Itemized modification records:

________________________

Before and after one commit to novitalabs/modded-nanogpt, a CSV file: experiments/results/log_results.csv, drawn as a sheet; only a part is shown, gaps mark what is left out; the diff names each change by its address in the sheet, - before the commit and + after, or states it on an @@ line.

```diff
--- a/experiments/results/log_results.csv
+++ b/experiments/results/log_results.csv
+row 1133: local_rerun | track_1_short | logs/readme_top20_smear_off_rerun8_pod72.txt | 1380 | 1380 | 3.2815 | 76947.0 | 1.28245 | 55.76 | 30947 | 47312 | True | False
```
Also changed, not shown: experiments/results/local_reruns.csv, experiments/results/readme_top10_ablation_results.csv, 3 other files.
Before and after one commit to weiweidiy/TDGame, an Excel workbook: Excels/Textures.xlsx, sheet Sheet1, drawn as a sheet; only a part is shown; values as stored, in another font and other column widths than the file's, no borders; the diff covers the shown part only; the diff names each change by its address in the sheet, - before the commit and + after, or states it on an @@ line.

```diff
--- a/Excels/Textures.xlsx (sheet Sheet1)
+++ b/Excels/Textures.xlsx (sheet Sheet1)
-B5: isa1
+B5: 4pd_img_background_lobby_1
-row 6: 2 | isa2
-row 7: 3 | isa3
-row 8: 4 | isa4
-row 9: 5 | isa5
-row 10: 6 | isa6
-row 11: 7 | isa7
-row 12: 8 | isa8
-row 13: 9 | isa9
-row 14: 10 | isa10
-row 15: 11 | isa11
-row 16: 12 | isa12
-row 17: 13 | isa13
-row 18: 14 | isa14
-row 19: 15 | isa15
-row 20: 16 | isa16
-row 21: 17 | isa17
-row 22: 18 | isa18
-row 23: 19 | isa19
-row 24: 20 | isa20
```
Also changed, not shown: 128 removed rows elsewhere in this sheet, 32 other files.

________________________

EXERCISE
Return every line above where "xlsx" appears.

OUTPUT FOR THIS EXERCISE
Before and after one commit to weiweidiy/TDGame, an Excel workbook: Excels/Textures.xlsx, sheet Sheet1, drawn as a sheet; only a part is shown; values as stored, in another font and other column widths than the file's, no borders; the diff covers the shown part only; the diff names each change by its address in the sheet, - before the commit and + after, or states it on an @@ line.
--- a/Excels/Textures.xlsx (sheet Sheet1)
+++ b/Excels/Textures.xlsx (sheet Sheet1)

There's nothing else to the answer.